Gladwyne, Pa. – Whether it’s trying on makeup, shopping for new shoes or working on a new technique for bunker shots, Mallory Underwood and Ashley Knoll likely can be found together.

 

Friends Mallory Underwood (left) and Ashley Knoll share a light moment during their second-round match on Thursday. Knoll posted a 6-and-4 victory over her future teammate at Oklahoma State. Both will be freshmen this fall. (John Mummert/USGA)

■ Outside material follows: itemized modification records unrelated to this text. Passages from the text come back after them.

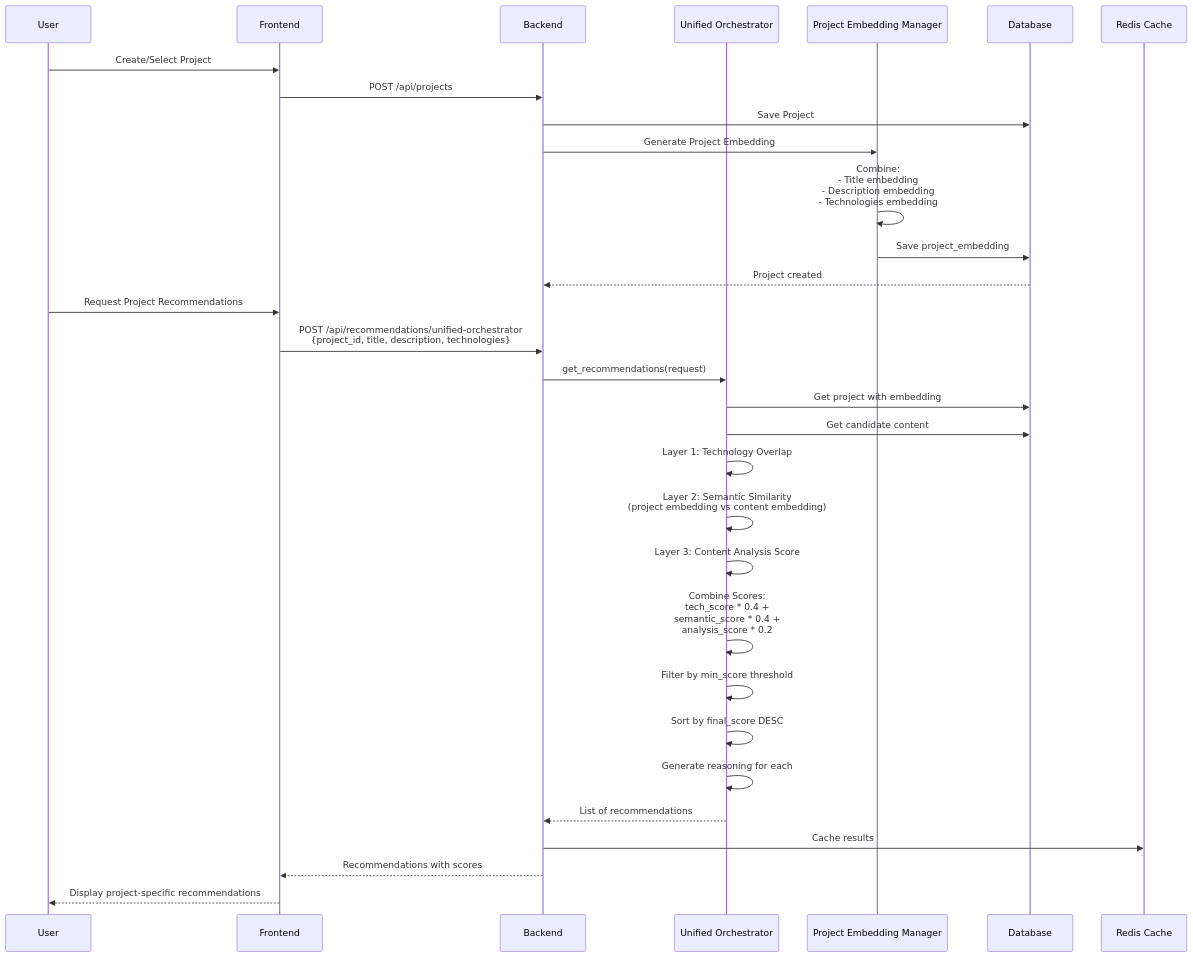
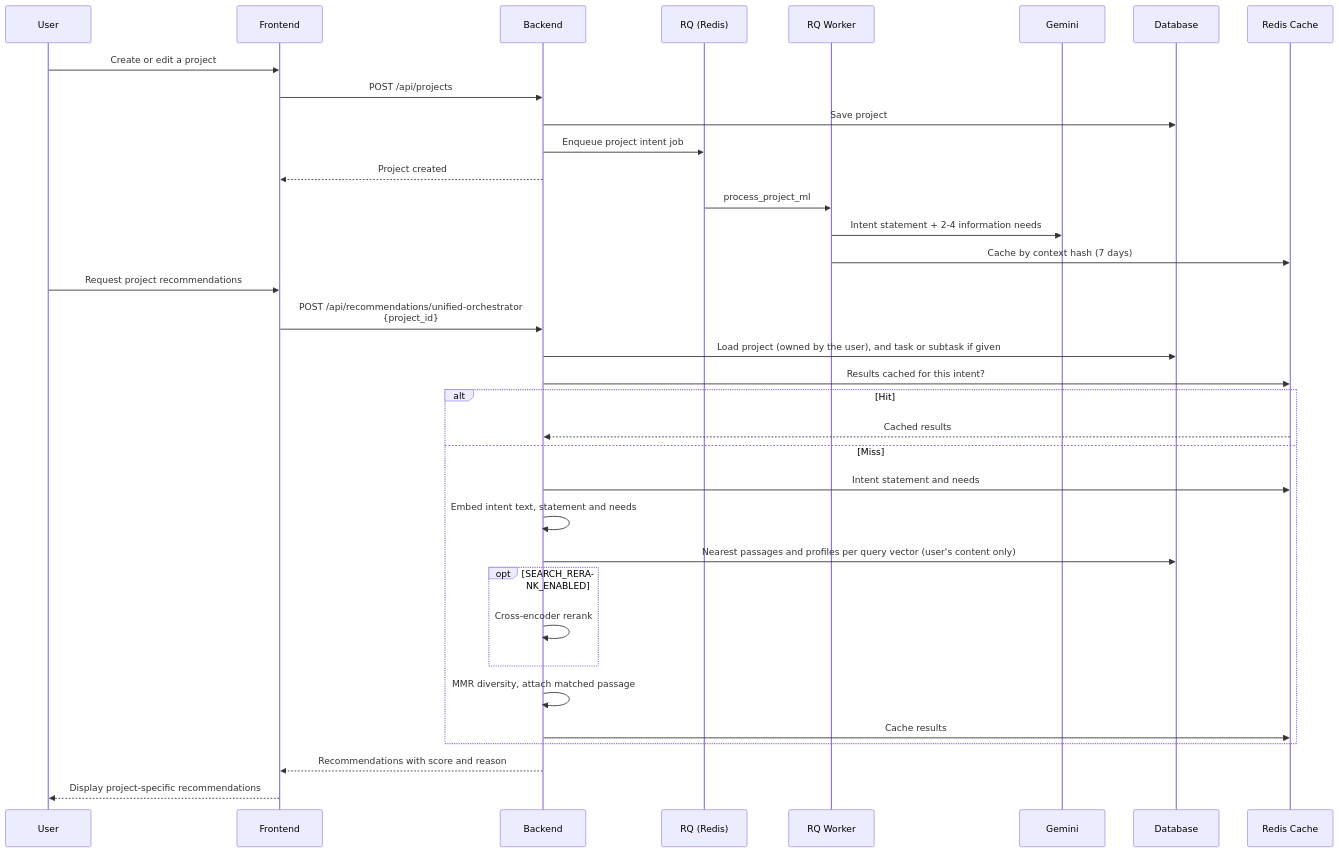
Before and after one commit to Ujjwaljain16/Fuze: the seventh of 12 diagrams in docs/USERFLOW.md, drawn with Mermaid. The commit also changed other lines of this file and 12 other files, not shown here.

Commit message:
docs: rewrite architecture, optimizations and user flows to match the code; replace the finished intent-engine plan with a recommendations guide and one decision record

````diff
--- a/docs/USERFLOW.md
+++ b/docs/USERFLOW.md
@@ -336,40 +338,39 @@
 ```mermaid
 sequenceDiagram
     participant User
     participant Frontend
     participant Backend
-    participant Orchestrator as Unified Orchestrator
-    participant ProjectEmbedding as Project Embedding Manager
+    participant Queue as RQ (Redis)
+    participant Worker as RQ Worker
+    participant Gemini as Gemini
     participant DB as Database
     participant Redis as Redis Cache
-    
-    User->>Frontend: Create/Select Project
+
+    User->>Frontend: Create or edit a project
     Frontend->>Backend: POST /api/projects
-    Backend->>DB: Save Project
-    Backend->>ProjectEmbedding: Generate Project Embedding
-    ProjectEmbedding->>ProjectEmbedding: Combine:<br/>- Title embedding<br/>- Description embedding<br/>- Technologies embedding
-    ProjectEmbedding->>DB: Save project_embedding
-    DB-->>Backend: Project created
-    
-    User->>Frontend: Request Project Recommendations
-    Frontend->>Backend: POST /api/recommendations/unified-orchestrator<br/>{project_id, title, description, technologies}
-    
-    Backend->>Orchestrator: get_recommendations(request)
-    Orchestrator->>DB: Get project with embedding
-    Orchestrator->>DB: Get candidate content
-    
-    Orchestrator->>Orchestrator: Layer 1: Technology Overlap
-    Orchestrator->>Orchestrator: Layer 2: Semantic Similarity<br/>(project embedding vs content embedding)
-    Orchestrator->>Orchestrator: Layer 3: Content Analysis Score
-    
-    Orchestrator->>Orchestrator: Combine Scores:<br/>tech_score * 0.4 +<br/>semantic_score * 0.4 +<br/>analysis_score * 0.2
-    
-    Orchestrator->>Orchestrator: Filter by min_score threshold
-    Orchestrator->>Orchestrator: Sort by final_score DESC
-    Orchestrator->>Orchestrator: Generate reasoning for each
-    
-    Orchestrator-->>Backend: List of recommendations
-    Backend->>Redis: Cache results
-    Backend-->>Frontend: Recommendations with scores
+    Backend->>DB: Save project
+    Backend->>Queue: Enqueue project intent job
+    Backend-->>Frontend: Project created
+    Queue->>Worker: process_project_ml
+    Worker->>Gemini: Intent statement + 2-4 information needs
+    Worker->>Redis: Cache by context hash (7 days)
+
+    User->>Frontend: Request project recommendations
+    Frontend->>Backend: POST /api/recommendations/unified-orchestrator<br/>{project_id}
+    Backend->>DB: Load project (owned by the user), and task or subtask if given
+    Backend->>Redis: Results cached for this intent?
+    alt Hit
+        Redis-->>Backend: Cached results
+    else Miss
+        Backend->>Redis: Intent statement and needs
+        Backend->>Backend: Embed intent text, statement and needs
+        Backend->>DB: Nearest passages and profiles per query vector (user's content only)
+        opt SEARCH_RERANK_ENABLED
+            Backend->>Backend: Cross-encoder rerank
+        end
+        Backend->>Backend: MMR diversity, attach matched passage
+        Backend->>Redis: Cache results
+    end
+    Backend-->>Frontend: Recommendations with score and reason
     Frontend-->>User: Display project-specific recommendations
 ```
````
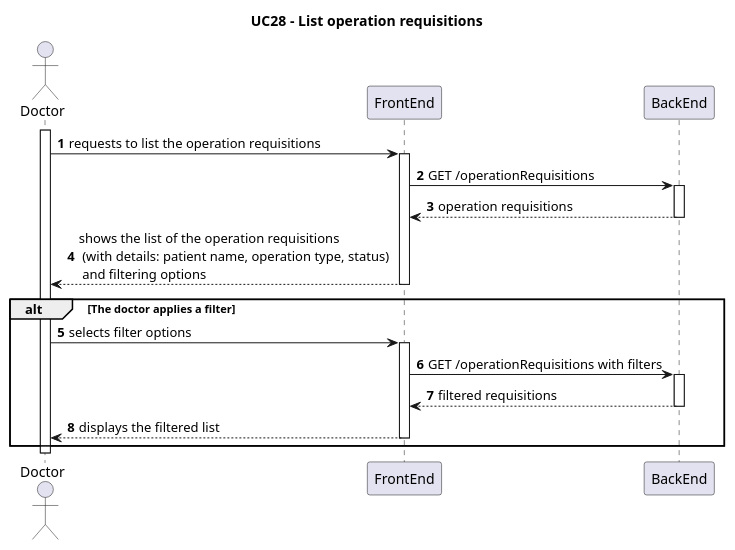
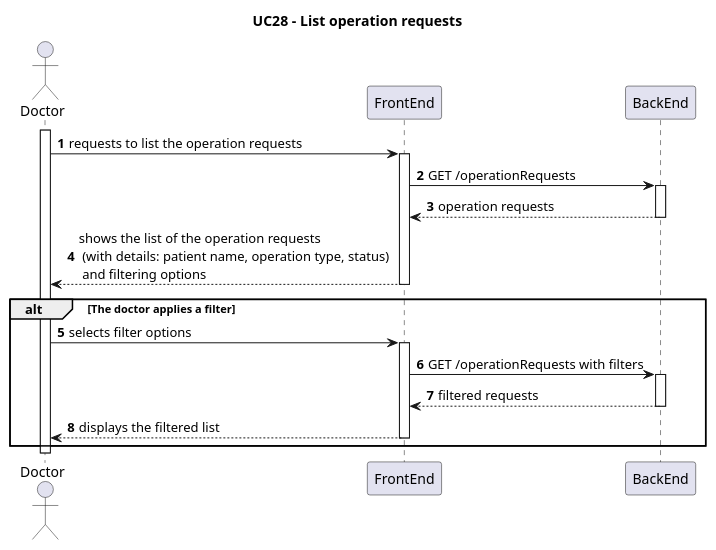
The diagram in Wiki/SprintA/diagrams/use-cases/28-list-operation-requisitions/level2/process-view.puml (MiguelCardoso77/SurgicalSync-BackEnd), drawn with PlantUML before and after one commit. The commit also changed 8 other files, not shown here.

```diff
--- a/Wiki/SprintA/diagrams/use-cases/28-list-operation-requisitions/level2/process-view.puml
+++ b/Wiki/SprintA/diagrams/use-cases/28-list-operation-requisitions/level2/process-view.puml
@@ -1,51 +1,51 @@
 @startuml
 autonumber
 
-Title "UC28 - List operation requisitions"
+Title "UC28 - List operation requests"
 
 actor "Doctor" as D
 
 participant "FrontEnd" as FE
 participant "BackEnd" as BE
 
 activate D
 
-D -> FE: requests to list the operation requisitions
+D -> FE: requests to list the operation requests
 
 activate FE
 
-FE -> BE: GET /operationRequisitions
+FE -> BE: GET /operationRequests
 
 activate BE
 
-BE --> FE: operation requisitions
+BE --> FE: operation requests
 
 deactivate BE
 
-FE --> D: shows the list of the operation requisitions \n (with details: patient name, operation type, status) \n and filtering options
+FE --> D: shows the list of the operation requests \n (with details: patient name, operation type, status) \n and filtering options
 
 deactivate FE
 
 alt The doctor applies a filter
 
     D -> FE: selects filter options
 
     activate FE
     
-    FE -> BE: GET /operationRequisitions with filters
+    FE -> BE: GET /operationRequests with filters
 
     activate BE
 
-    BE --> FE: filtered requisitions
+    BE --> FE: filtered requests
 
     deactivate BE
 
     FE --> D: displays the filtered list
 
     deactivate FE
 
 end
 
 deactivate D
 
 @enduml
```
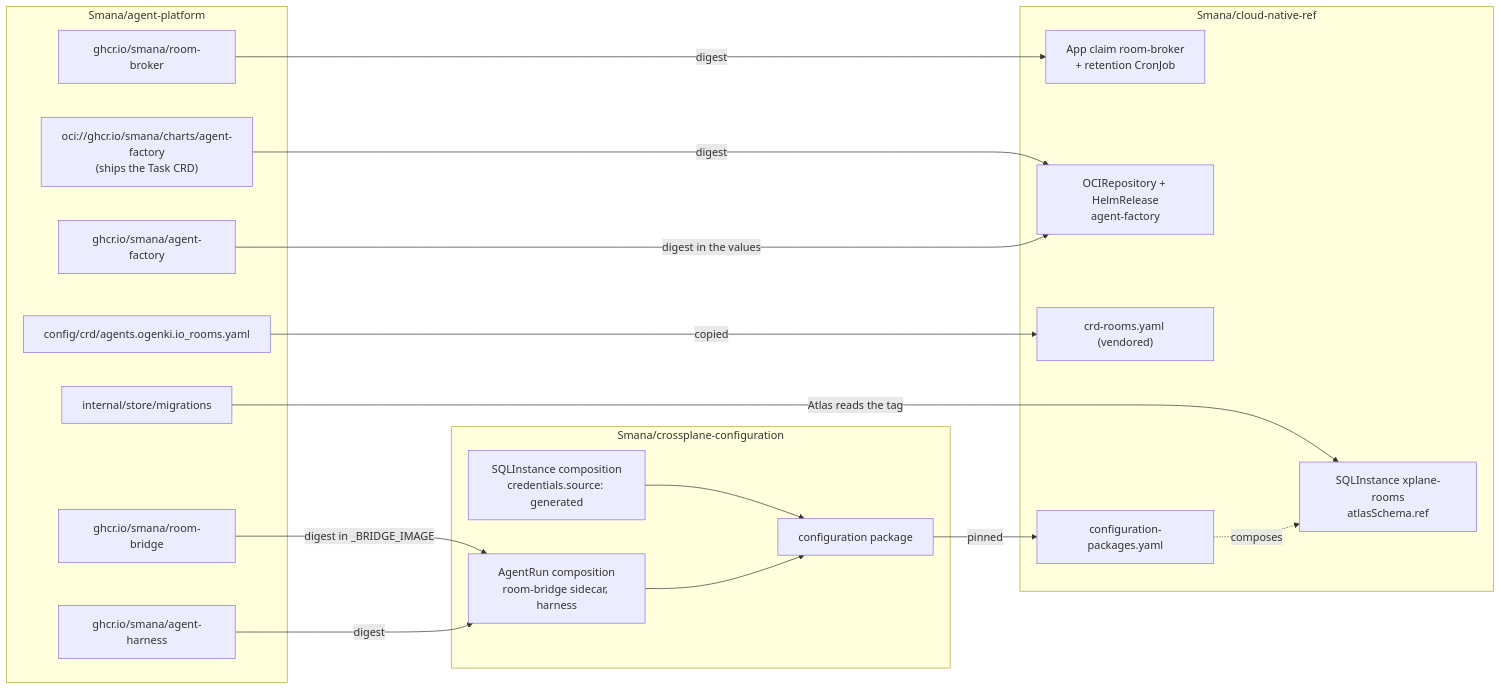
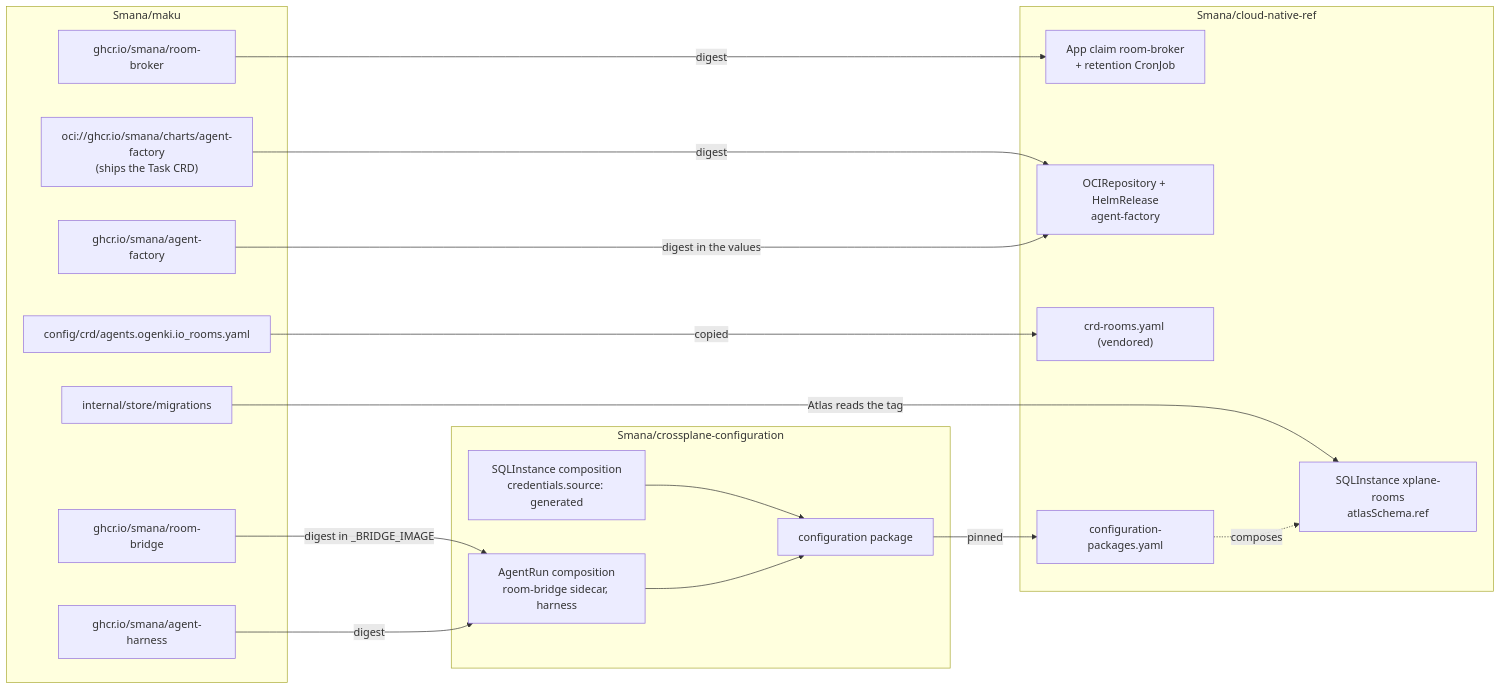
One commit to Smana/agent-platform changed the first of 2 diagrams in docs/integration.md. Above: the diagram before and after it, drawn with Mermaid. The commit also changed 455 other files, not shown here.

Commit message:
refactor: the module is github.com/Smana/maku

````diff
--- a/docs/integration.md
+++ b/docs/integration.md
@@ -10,35 +10,35 @@
 ```mermaid
 flowchart LR
-  subgraph ap["Smana/agent-platform"]
+  subgraph ap["Smana/maku"]
     bimg["ghcr.io/smana/room-broker"]
     brimg["ghcr.io/smana/room-bridge"]
     fimg["ghcr.io/smana/agent-factory"]
     himg["ghcr.io/smana/agent-harness"]
     chart["oci://ghcr.io/smana/charts/agent-factory<br/>(ships the Task CRD)"]
     crd["config/crd/agents.ogenki.io_rooms.yaml"]
     mig["internal/store/migrations"]
   end
   subgraph cc["Smana/crossplane-configuration"]
     sql["SQLInstance composition<br/>credentials.source: generated"]
     ar["AgentRun composition<br/>room-bridge sidecar, harness"]
     pkg["configuration package"]
   end
   subgraph cnr["Smana/cloud-native-ref"]
     app["App claim room-broker<br/>+ retention CronJob"]
     fac["OCIRepository + HelmRelease<br/>agent-factory"]
     vend["crd-rooms.yaml (vendored)"]
     claim["SQLInstance xplane-rooms<br/>atlasSchema.ref"]
     pin["configuration-packages.yaml"]
   end
   bimg -->|digest| app
   chart -->|digest| fac
   fimg -->|"digest in the values"| fac
   brimg -->|"digest in _BRIDGE_IMAGE"| ar
   himg -->|digest| ar
   crd -->|copied| vend
   mig -->|"Atlas reads the tag"| claim
   sql --> pkg
   ar --> pkg
   pkg -->|pinned| pin
   pin -.->|composes| claim
 ```
````
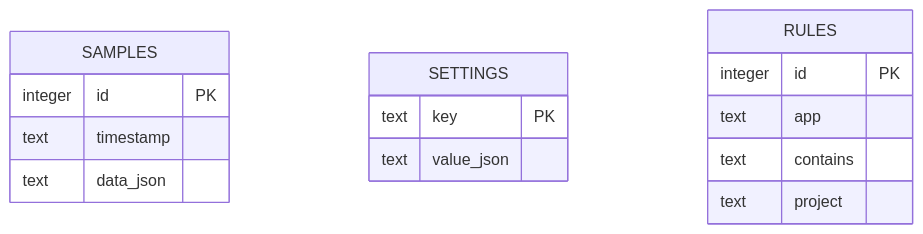
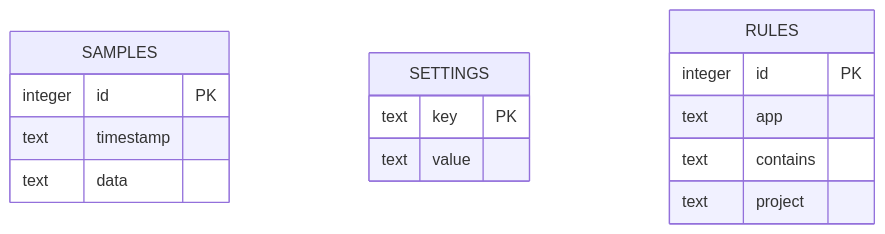
The fourth of 6 diagrams in ARCHITECTURE.md (yuta-sato-dev/worklog), drawn with Mermaid before and after one commit.

Commit message:
Match architecture diagram columns to the SQLite schema
Claude-Session: https://claude.ai/code/session_01Kar4yHsqRFhUuG5rP5FBrY

````diff
--- a/ARCHITECTURE.md
+++ b/ARCHITECTURE.md
@@ -118,18 +118,18 @@
 ```mermaid
 erDiagram
     SAMPLES {
         integer id PK
         text timestamp
-        text data_json
+        text data
     }
     SETTINGS {
         text key PK
-        text value_json
+        text value
     }
     RULES {
         integer id PK
         text app
         text contains
         text project
     }
 ```
````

They have been the closest of friends since the two met at a local golf tournament some four years ago. Underwood and Knoll each live in the Houston, Texas suburbs: the former in Montgomery, while Knoll is some 20 minutes away at The Woodlands.

 

And this fall, the two 18-year-olds will be packing their belongings and heading north to Oklahoma State University in Stillwater .

 

But on Thursday at the U.S. Women’s Amateur at Philadelphia Country Club, Knoll and Underwood put their friendship on hold for a couple of hours. While neither preferred to face each other in a match, that’s exactly where they found themselves after both won first-round contests – Knoll beat Courtney Wood, of Brentwood, Tenn., 5 and 4; Underwood eliminated Da Sol Chung, of Korea, 3 and 2.

 

"At first, I didn’t even see the draw,” said Underwood, who missed the match-play cut at the 2002 Women’s Amateur and lost in the second round at last year’s U.S. Girls’ Junior. “She called me and told me and I was like, ‘Oh no.’ But I was just worried about getting through the first match.”

 

When the two arrived at the first tee, they hugged and wished each other good luck. But unlike other matches, the two enjoyed good conversation throughout. Knoll, playing in her first Women’s Amateur, took control of the match from the start and posted a 6-and-4 victory to earn a third-round matchup with Lisa Meldrum, of Canada, who ironically plays at rival Oklahoma.

 

"The only thing I was worried about is by the end of the day, one of us would be out of the tournament,” said Knoll. “We were just smiling and laughing (at the outset). In a normal match, I wouldn’t really talk to the other player, but it’s hard not to because we are such good friends. You can’t just be straight-faced the whole time.”

 

It was Knoll who actually recruited Underwood to look at Oklahoma State. Although Knoll had looked at offers from Texas and Florida, her heart was made up to attend Oklahoma State following an unofficial visit to the campus over Christmas break in 2001. Underwood was looking at Arizona State, Texas A&M and Louisiana State and didn’t even consider OSU.

 

"I was like, ‘No, what’s in Oklahoma,’ ” Underwood said of the recruiting process.

 

But Knoll kept persisting, telling her friend that the facilities and school were first-rate. Underwood finally relented and took her recruiting trip the same weekend as Knoll.

 

"I went and looked and it was unbelievable,” added Underwood. "So it was like, sign me up.”

 

Of the two, Knoll has had the more-decorated junior career. She was asked to play on the 12-person USA Junior Solheim Cup team last fall in Minnesota prior to the pro version of the international team competition. She got to participate in the flag-raising ceremonies and meet many of the USA players.

 

"It was an awesome experience,” said Knoll, whose USA team defeated the juniors from Europe. “It was good to interact with them (European players) because I had never really encountered them in golf. I enjoyed meeting Juli Inkster. She’s a fun person and she was happy to have us out there.”

 

This year, Knoll captured the Texas 5A high school state title for the second time (she also won it as a freshman) and she has added three more junior titles, including the prestigious Thunderbird Invitational in Arizona . She also won an American Junior Golf Association team event with Underwood, who was the runner-up in the Texas 4A high school tournament.

 

Prior to the Women’s Amateur, Knoll and Underwood flew up to Wilmington, Del., together to compete in the Betsy Rawls McDonald ’s event at DuPont Country Club. They even shared a hotel room. This week during some of the weather delays, Underwood and Knoll enjoyed a few card games in the clubhouse.

 

"She does my hair a lot,” said Knoll. “I don’t do hers. She doesn’t trust me.”

 

Flying Solo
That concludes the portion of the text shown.